Moby Dick’s is a large, rambling place with exposed wooden walls and seafaring knick-knacks decorating the walls around the menu behind the counter. After ordering, we climbed the stairs into the red-and-white-checked dining room and sat down at a sunny table. While we waited, we realized Moby Dick’s was a BYOB establishment. Aunti Pasti drove down the road a ways and bought a six-pack of beer, arriving back at the table at the moment that one of the Eastern European teenagers flown in to work for summer came in with our food.

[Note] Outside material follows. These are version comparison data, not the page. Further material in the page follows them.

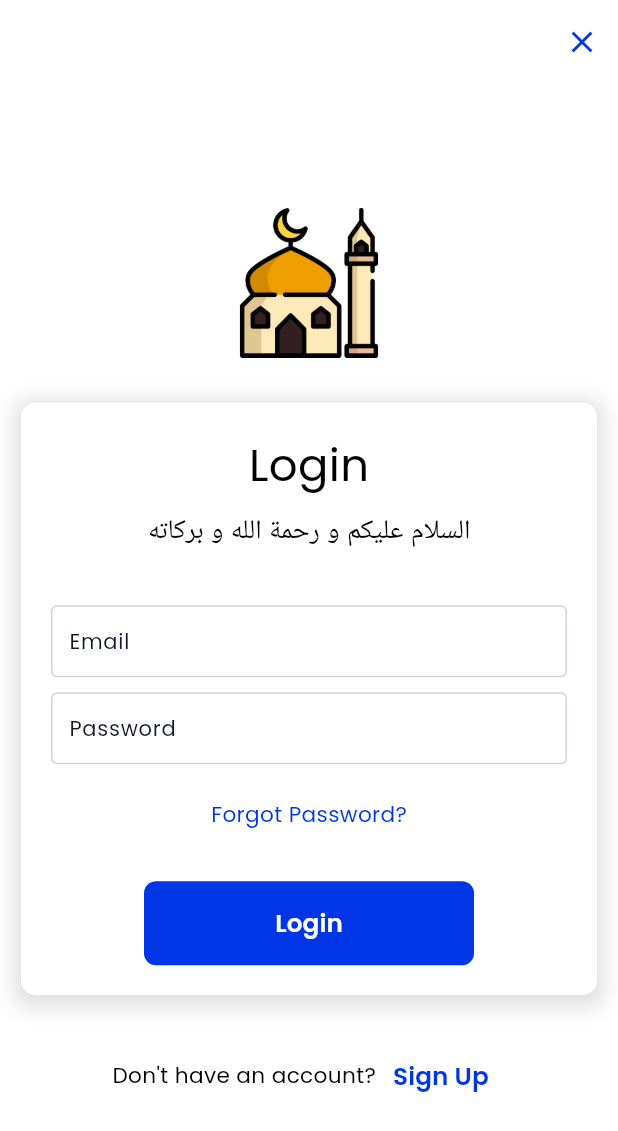
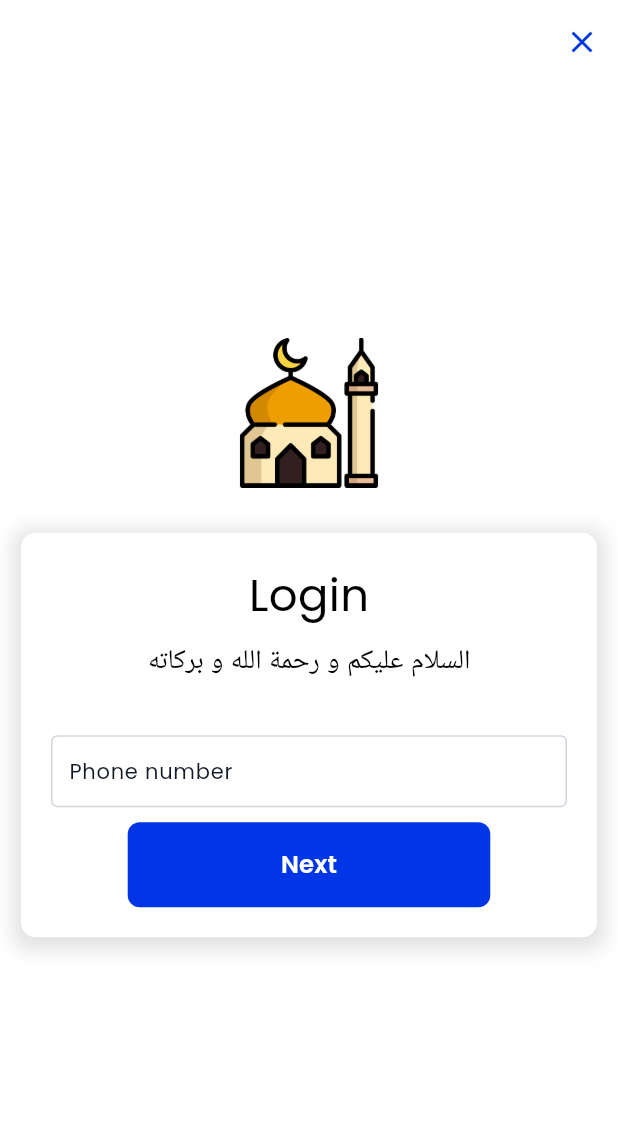
Before and after one commit to nasir-nishat/masjid_noor_customer, a Flutter app: the screen it shows after launch, item 3 of the bottom bar chosen, on a phone screen of 412 x 824 dp. Shown: the top 1131 px of the screen. Run offline on Flutter 3.47's test engine with Material 3 defaults, Android fonts, the phone set to English and light mode, and no system bars; our stand-ins replace app_links, bot_toast, equatable, flutter_multi_formatter, flutter_screenutil, flutter_svg and 7 more; missing offline and left inert: pluto_grid, window_manager; accounts and stored records are empty; network calls fail.

Commit message:
Udpated with Google Auth

```diff
--- a/lib/mgr/dependency/supabase_dep.dart
+++ b/lib/mgr/dependency/supabase_dep.dart
@@ -10,6 +10,9 @@ import '../models/product_md.dart';
 const _SUPABASE_URL = "https://nsyflgowjqaunfbechqh.supabase.co";
 const _SUPABASE_ANON_KEY =
     "eyJhbGciOiJIUzI1NiIsInR5cCI6IkpXVCJ9.eyJpc3MiOiJzdXBhYmFzZSIsInJlZiI6Im5zeWZsZ293anFhdW5mYmVjaHFoIiwicm9sZSI6ImFub24iLCJpYXQiOjE3MTk5OTU5MjEsImV4cCI6MjAzNTU3MTkyMX0.7DBJ7mEdcvxzGI1qj4OwbpugWUc_kcVCv3AVIXjdfag";
+
+const GOOGLE_WEB_CLIENT_ID =
+    '490296933607-r6fm8rsqg06d094p6srgr8vm5c8unmmr.apps.googleusercontent.com';
 
 class SupabaseDep {
   //create a singleton
--- a/lib/presentation/pages/home/home_page.dart
+++ b/lib/presentation/pages/home/home_page.dart
@@ -57,7 +57,10 @@ class HomePage extends GetView<ProductController> {
             crossAxisAlignment: CrossAxisAlignment.center,
             mainAxisAlignment: MainAxisAlignment.spaceBetween,
             children: [
-              Text(title, style: context.textTheme.labelMedium),
+              Text(title,
+                  softWrap: true,
+                  overflow: TextOverflow.ellipsis,
+                  style: context.textTheme.labelMedium),
               TextButton(
                   onPressed: () {
                     controller.getCategories();
--- a/lib/presentation/pages/user/forgot_pass_page.dart
+++ b/lib/presentation/pages/user/forgot_pass_page.dart
@@ -24,7 +24,7 @@ class ForgotPasswordPage extends StatelessWidget {
             children: [
               TextFormField(
                 controller: _emailController,
-                decoration: InputDecoration(labelText: 'Email'),
+                decoration: const InputDecoration(labelText: 'Email'),
                 validator: (value) {
                   if (value == null || value.isEmpty) {
                     return 'Please enter your email';
@@ -32,14 +32,14 @@ class ForgotPasswordPage extends StatelessWidget {
                   return null;
                 },
               ),
-              SizedBox(height: 20),
+              const SizedBox(height: 20),
               ElevatedButton(
                 onPressed: () {
                   if (_formKey.currentState?.validate() == true) {
                     UserController.to.resetPassword(_emailController.text);
                   }
                 },
-                child: Text('Reset Password'),
+                child: const Text('Reset Password'),
               ),
             ],
           ),
--- a/lib/presentation/pages/user/login_page.dart
+++ b/lib/presentation/pages/user/login_page.dart
@@ -1,14 +1,11 @@
 // ignore_for_file: use_build_context_synchronously
 
-import 'package:flutter/foundation.dart';
-import 'package:flutter/material.dart';
 import 'package:flutter/services.dart';
+import 'package:flutter_multi_formatter/formatters/phone_input_formatter.dart';
 import 'package:go_router/go_router.dart';
-import 'package:masjid_noor_customer/navigation/router.dart';
+import 'package:google_sign_in/google_sign_in.dart';
+import 'package:masjid_noor_customer/mgr/dependency/supabase_dep.dart';
 import 'package:masjid_noor_customer/presentation/pages/all_export.dart';
-import 'package:masjid_noor_customer/presentation/pages/app_controller.dart';
-import 'package:masjid_noor_customer/presentation/utills/validator.dart';
-import 'package:supabase_flutter/supabase_flutter.dart';
 
 class LoginPage extends StatefulWidget {
   const LoginPage({super.key});
@@ -20,12 +17,55 @@ class LoginPage extends StatefulWidget {
 class _LoginPageState extends State<LoginPage> {
   final supabase = Supabase.instance.client;
   final GlobalKey<FormState> loginFormKey = GlobalKey<FormState>();
-  TextEditingController userEmailCtrl =
-      TextEditingController(text: kDebugMode ? 'nishatnasir00@gmail.com' : '');
-  TextEditingController userPassCtrl =
-      TextEditingController(text: kDebugMode ? 'Test123' : '');
+
   bool isLoading = false;
   String errorMessage = '';
+  bool phoneNumDone = false;
+  PhoneInputFormatter phoneFormatter = PhoneInputFormatter();
+  TextEditingController phoneController = TextEditingController();
+
+  @override
+  void initState() {
+    _setupAuthListener();
+    super.initState();
+  }
+
+  void _setupAuthListener() {
+    supabase.auth.onAuthStateChange.listen((data) {
+      final event = data.event;
+      if (event == AuthChangeEvent.signedIn) {
+        Routes.goToHomePage(context);
+      }
+    });
+  }
+
+  Future<AuthResponse> _googleSignIn() async {
+    const webClientId = GOOGLE_WEB_CLIENT_ID;
+
+    const iosClientId = 'my-ios.apps.googleusercontent.com';
+
+    final GoogleSignIn googleSignIn = GoogleSignIn(
+      clientId: iosClientId,
+      serverClientId: webClientId,
+    );
+    final googleUser = await googleSignIn.signIn();
+    final googleAuth = await googleUser!.authentication;
+    final accessToken = googleAuth.accessToken;
+    final idToken = googleAuth.idToken;
+
+    if (accessToken == null) {
+      throw 'No Access Token found.';
+    }
+    if (idToken == null) {
+      throw 'No ID Token found.';
+    }
+
+    return supabase.auth.signInWithIdToken(
+      provider: OAuthProvider.google,
+      idToken: idToken,
+      accessToken: accessToken,
+    );
+  }
 
   @override
   Widget build(BuildContext context) {
@@ -82,95 +122,66 @@ class _LoginPageState extends State<LoginPage> {
                         ),
                         const SizedBox(height: 10.0),
                         const Text(
-                          // 'Assalamu Alaikum, Ahlan wa Sahlan',
                           "السلام عليكم و رحمة الله و بركاته\n",
                           style: TextStyle(fontSize: 18.0),
                         ),
                         const SizedBox(height: 10.0),
+                        if (!phoneNumDone)
                           TextFormField(
-                          controller: userEmailCtrl,
-                          decoration: const InputDecoration(labelText: 'Email'),
-                          validator: Validator.emailValidator,
+                            keyboardType: TextInputType.phone,
+                            controller: phoneController,
+                            decoration: const InputDecoration(
+                              labelText: 'Phone number',
+                              hintText: 'Enter your phone number',
+                            ),
                             inputFormatters: [
-                            FilteringTextInputFormatter.deny(RegExp(r'\s')),
+                              PhoneInputFormatter(
+                                allowEndlessPhone: false,
+                                defaultCountryCode: 'KR',
+                              )
                             ],
                           ),
-                        const SizedBox(height: 10.0),
-                        TextFormField(
-                          controller: userPassCtrl,
-                          decoration:
-                              const InputDecoration(labelText: 'Password'),
-                          obscureText: true,
-                          validator: Validator.passwordValidator,
-                          onFieldSubmitted: (_) => login(),
+                        if (!phoneNumDone) const SizedBox(height: 10.0),
+                        if (!phoneNumDone)
+                          ElevatedButton(
+                              onPressed: () {
+                                setState(() {
+                                  phoneNumDone = true;
+                                });
+                              },
+                              child: const Text('Next')),
+                        if (phoneNumDone)
+                          ElevatedButton.icon(
+                            icon: Image.asset(
+                              'assets/google_logo.png',
+                              width: 24,
                             ),
-                        const SizedBox(height: 10.0),
-                        if (errorMessage.isNotEmpty)
-                          Text(
-                            errorMessage,
-                            style: const TextStyle(color: Colors.red),
-                          )
-                        else
-                          const SizedBox.shrink(),
-                        TextButton(
-                          onPressed: () {
-                            context.push(Routes.forgotPassword);
+                            onPressed: () async {
+                              _googleSignIn();
                             },
-                          child: Text('Forgot Password?',
-                              style: context.textTheme.bodyMedium?.copyWith(
-                                  color: Theme.of(context).primaryColor)),
+                            style: ElevatedButton.styleFrom(
+                              backgroundColor: Colors.white,
+                              elevation: 0,
+                              foregroundColor: Colors.black,
+                              minimumSize: const Size(326, 50),
+                              shape: RoundedRectangleBorder(
+                                borderRadius: BorderRadius.circular(8.0),
+                                side: const BorderSide(
+                                    color: Colors.black, width: 1),
                               ),
-                        const SizedBox(height: 20.0),
-                        if (isLoading) const CircularProgressIndicator(),
-                        ElevatedButton(
-                          onPressed: login,
-                          child: const Text('Login'),
-                        )
+                            ),
+                            label: const Text('Log in with Gmail'),
+                          ),
                       ],
                     ),
                   ),
                 ),
               ),
               const SizedBox(height: 30.0),
-              Row(
-                mainAxisAlignment: MainAxisAlignment.center,
-                children: [
-                  const Text('Don\'t have an account?'),
-                  TextButton(
-                    onPressed: () {
-                      context.push(Routes.signup);
-                    },
-                    child: const Text('Sign Up'),
-                  ),
-                ],
-              ),
             ],
           ),
         ),
       ),
     );
   }
-
-  void login() async {
-    if (loginFormKey.currentState!.validate()) {
-      setState(() {
-        isLoading = true;
-      });
-
-      final errorMessage = await AuthenticationNotifier.instance
-          .login(userEmailCtrl.text.trim(), userPassCtrl.text.trim());
-
-      setState(() {
-        isLoading = false;
-      });
-
-      if (errorMessage.isError) {
-        Routes.showErrorDialog(errorMessage.error!.message);
-      } else {
-        AppController.to.userEmail.value =
-            supabase.auth.currentUser?.email ?? '';
-        Routes.goToHomePage(context);
 }
-    }
-  }
-}
--- a/lib/presentation/pages/user/profile_page.dart
+++ b/lib/presentation/pages/user/profile_page.dart
@@ -1,6 +1,7 @@
 import 'package:flutter/material.dart';
 import 'package:flutter_screenutil/flutter_screenutil.dart';
 import 'package:get/get.dart';
+import 'package:masjid_noor_customer/mgr/dependency/supabase_dep.dart';
 import 'package:masjid_noor_customer/presentation/pages/user/user_controller.dart';
 import 'package:masjid_noor_customer/presentation/widgets/spaced_column.dart';
 
@@ -47,6 +48,11 @@ class ProfilePage extends GetView<UserController> {
               },
               child: const Text('Update Profile'),
             ),
+            ElevatedButton(
+                onPressed: () {
+                  SupabaseDep.impl.auth.signOut();
+                },
+                child: const Text('Sign Out')),
           ],
         );
       }),
--- a/lib/presentation/theme/app_theme.dart
+++ b/lib/presentation/theme/app_theme.dart
@@ -26,8 +26,7 @@ final class AppTheme {
       tertiary: Color(0xFF111827),
       onTertiary: Colors.white,
     ),
-    //Apply poppins font with screenutil here
-    textTheme: textTheme().apply(fontSizeFactor: 1.sp),
+    textTheme: customTextTheme(),
     iconButtonTheme: _getIconButtonTheme(),
     popupMenuTheme: _getPopupMenuTheme(),
     sliderTheme: _getSliderTheme(),
@@ -36,11 +35,13 @@ final class AppTheme {
     inputDecorationTheme: _getInputDecorationTheme(),
     dialogTheme: _getDialogTheme(),
     dropdownMenuTheme: _dropdownMenuThemeData(),
-    bottomNavigationBarTheme: const BottomNavigationBarThemeData(
+    bottomNavigationBarTheme: BottomNavigationBarThemeData(
       backgroundColor: Colors.white,
-      selectedItemColor: Color(0xFF0036E6),
-      unselectedItemColor: Color(0xFFA19EAD),
+      selectedItemColor: const Color(0xFF0036E6),
+      unselectedItemColor: const Color(0xFFA19EAD),
       elevation: 5,
+      selectedIconTheme: IconThemeData(size: 30.h),
+      unselectedIconTheme: IconThemeData(size: 28.h),
     ),
     scrollbarTheme: ScrollbarThemeData(
       thickness: WidgetStateProperty.all(2.w),
@@ -50,7 +51,7 @@ final class AppTheme {
   );
 }
 
-TextTheme textTheme() {
+TextTheme customTextTheme() {
   return TextTheme(
     bodyLarge: TextStyle(
         fontFamily: 'Poppins', fontSize: 16.sp, fontWeight: FontWeight.w400),
@@ -89,10 +90,7 @@ IconButtonThemeData _getIconButtonTheme() {
   return IconButtonThemeData(
     style: IconButton.styleFrom(
       foregroundColor: const Color(0xff0036E6),
-      // backgroundColor: const Color(0xFFE5EBFF),
-      // disabledBackgroundColor: Colors.black12,
-      // shape: RoundedRectangleBorder(borderRadius: BorderRadius.circular(16)),
-      shape: RoundedRectangleBorder(borderRadius: BorderRadius.circular(4)),
+      shape: RoundedRectangleBorder(borderRadius: BorderRadius.circular(4.r)),
     ),
   );
 }
@@ -101,19 +99,18 @@ PopupMenuThemeData _getPopupMenuTheme() {
   return PopupMenuThemeData(
     color: Colors.white,
     position: PopupMenuPosition.under,
-    // shape: RoundedRectangleBorder(borderRadius: BorderRadius.circular(16)),
-    shape: RoundedRectangleBorder(borderRadius: BorderRadius.circular(4)),
+    shape: RoundedRectangleBorder(borderRadius: BorderRadius.circular(4.r)),
   );
 }
 
 SliderThemeData _getSliderTheme() {
-  return const SliderThemeData(
+  return SliderThemeData(
     inactiveTrackColor: Color(0xFFE4E3E8),
-    trackHeight: 4,
-    activeTrackColor: Color(0xFF0036E6),
+    trackHeight: 4.h,
+    activeTrackColor: const Color(0xFF0036E6),
     thumbColor: Colors.white,
-    overlayShape: RoundSliderOverlayShape(overlayRadius: 32),
-    thumbShape: RoundSliderThumbShape(enabledThumbRadius: 8, elevation: 5),
+    overlayShape: RoundSliderOverlayShape(overlayRadius: 32.r),
+    thumbShape: RoundSliderThumbShape(enabledThumbRadius: 8.r, elevation: 5),
     showValueIndicator: ShowValueIndicator.never,
   );
 }
@@ -124,8 +121,6 @@ SwitchThemeData _getSwitchTheme() {
     trackOutlineWidth: const WidgetStatePropertyAll(0),
     thumbColor: const WidgetStatePropertyAll(Colors.white),
     trackColor: WidgetStateProperty.resolveWith((states) {
-      //value true => Color(0xFF0036E6)
-      //value false => Color(0xFFA19EAD)
       if (states.contains(WidgetState.selected)) {
         return const Color(0xFF0036E6);
       }
@@ -136,8 +131,8 @@ SwitchThemeData _getSwitchTheme() {
 
 CheckboxThemeData _getCheckboxTheme() {
   return CheckboxThemeData(
-    side: const BorderSide(color: Color(0xFFD1D5DB), width: .5),
-    shape: RoundedRectangleBorder(borderRadius: BorderRadius.circular(4)),
+    side: BorderSide(color: const Color(0xFFD1D5DB), width: .5.w),
+    shape: RoundedRectangleBorder(borderRadius: BorderRadius.circular(4.r)),
     fillColor: WidgetStateProperty.resolveWith((states) {
       //value true => Color(0xFF0036E6)
       //value false => Color(0xFFA19EAD)
@@ -156,27 +151,27 @@ InputDecorationTheme _getInputDecorationTheme() {
   return InputDecorationTheme(
     border: OutlineInputBorder(
       // borderRadius: BorderRadius.circular(8),
-      borderRadius: BorderRadius.circular(4),
+      borderRadius: BorderRadius.circular(4.r),
       borderSide: const BorderSide(color: Color(0xFFD1D5DB)),
     ),
     enabledBorder: OutlineInputBorder(
       // borderRadius: BorderRadius.circular(8),
-      borderRadius: BorderRadius.circular(4),
+      borderRadius: BorderRadius.circular(4.r),
       borderSide: const BorderSide(color: Color(0xFFD1D5DB)),
     ),
     focusedBorder: OutlineInputBorder(
       // borderRadius: BorderRadius.circular(8),
-      borderRadius: BorderRadius.circular(4),
+      borderRadius: BorderRadius.circular(4.r),
       borderSide: const BorderSide(color: Color(0xFF0036E6)),
     ),
     errorBorder: OutlineInputBorder(
       // borderRadius: BorderRadius.circular(8),
-      borderRadius: BorderRadius.circular(4),
+      borderRadius: BorderRadius.circular(4.r),
       borderSide: const BorderSide(color: Colors.red),
     ),
     focusedErrorBorder: OutlineInputBorder(
       // borderRadius: BorderRadius.circular(8),
-      borderRadius: BorderRadius.circular(4),
+      borderRadius: BorderRadius.circular(4.r),
       borderSide: const BorderSide(color: Color(0xFF0036E6)),
     ),
     errorStyle: const TextStyle(color: Colors.red),
@@ -201,34 +196,34 @@ DropdownMenuThemeData _dropdownMenuThemeData() {
     inputDecorationTheme: InputDecorationTheme(
       border: OutlineInputBorder(
         // borderRadius: BorderRadius.circular(12),
-        borderRadius: BorderRadius.circular(4),
+        borderRadius: BorderRadius.circular(4.r),
         borderSide: const BorderSide(color: Color(0xFFD1D5DB)),
       ),
       enabledBorder: OutlineInputBorder(
         // borderRadius: BorderRadius.circular(12),
-        borderRadius: BorderRadius.circular(4),
+        borderRadius: BorderRadius.circular(4.r),
         borderSide: const BorderSide(color: Color(0xFFD1D5DB)),
       ),
       focusedBorder: OutlineInputBorder(
         // borderRadius: BorderRadius.circular(12),
-        borderRadius: BorderRadius.circular(4),
+        borderRadius: BorderRadius.circular(4.r),
         borderSide: const BorderSide(color: Color(0xFF0036E6)),
       ),
       errorBorder: OutlineInputBorder(
         // borderRadius: BorderRadius.circular(12),
-        borderRadius: BorderRadius.circular(4),
+        borderRadius: BorderRadius.circular(4.r),
         borderSide: const BorderSide(color: Color(0xFFD1D5DB)),
       ),
       focusedErrorBorder: OutlineInputBorder(
         // borderRadius: BorderRadius.circular(12),
-        borderRadius: BorderRadius.circular(4),
+        borderRadius: BorderRadius.circular(4.r),
         borderSide: const BorderSide(color: Color(0xFF0036E6)),
       ),
       errorStyle: const TextStyle(color: Color(0xFFD1D5DB)),
       hintStyle: const TextStyle(color: Color(0xFFA19EAD)),
-      labelStyle: const TextStyle(color: Color(0xFF111827), fontSize: 16),
+      labelStyle: TextStyle(color: Color(0xFF111827), fontSize: 16.sp),
     ),
-    textStyle: const TextStyle(color: Color(0xFF111827), fontSize: 16),
+    textStyle: TextStyle(color: Color(0xFF111827), fontSize: 16.sp),
   );
 }
 
@@ -240,7 +235,7 @@ ElevatedButtonThemeData _getElevatedButtonTheme() {
       // shape: RoundedRectangleBorder(borderRadius: BorderRadius.circular(32)),
       shape: RoundedRectangleBorder(borderRadius: BorderRadius.circular(8)),
       elevation: 0,
-      minimumSize: const Size(220, 56),
+      minimumSize: Size(220.w, 56.h),
     ),
   );
 }
--- a/pubspec.yaml
+++ b/pubspec.yaml
@@ -36,7 +36,11 @@ dependencies:
   fl_chart: ^0.68.0
   shimmer: ^3.0.0
   window_manager: ^0.3.9
-
+  google_sign_in: ^6.2.1
+  app_links: ^6.1.4
+  flutter_custom_tabs: ^2.1.0
+  url_launcher: ^6.3.0
+  flutter_multi_formatter: ^2.12.8
 
 dev_dependencies:
   flutter_test:
```
Also changed, not shown: lib/main.dart (+9 -5 lines), lib/navigation/router.dart (+20 -0 lines), assets/google_logo.png (added), pubspec.lock, 1 other file. Lines whose indentation alone changed are shown as unchanged.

Auntie Pasti and I ordered the classic lobster rollâ€” a ton of lump tail and claw meat with a tiny bit of mayonnaise in a soft white hot-dog-type bun. (I’ve read that purists consider it sacrilege to add anything more to the meat than a touch of mayo. Scallions? No way!) The meat was tender and rich, with more retained moisture than lobsters I’ve had in the shell. Corn-y Uncle got a delightfully crispy-briny fried oyster sandwich in the same kind of bun. The bun seems unappealing at first, but as you eat one of these sandwiches, you realize that it is basically only there to create a proper pedestal for the proteins. Eat it in a lobster- or oyster-filled bite, or don’t bother eating it at all.
Never one to pass on the dish, EB got the fish and chips. I though this dish was disappointing: the fries were generic and somewhat limp and the fish could have been crispier. To me, the best fish and chips has the crackly exterior and a soft, flaky interior. The exterior of this was light, leaving me without that satisfying moment of breakthrough from the crust to the fish.
I can’t wait for the next time we get to go to Cape Cod. (That assumes Corn-y Uncle’s mother will invite us back, of course.) Then EB and I will know exactly which activities tradition dictates we spend our days doing. We’ll probably cook most of our meals back at the house in Eastham, but we’ll make a special trip to Wellfleet for lobster rolls at Moby Dick’s. In the meantime, I’ll be sure to remember the taste of that fresh seafood if the cold of winter starts getting me down.
Moby Dick’s Restaurant
3225 Route 6
Wellfleet, MA 02667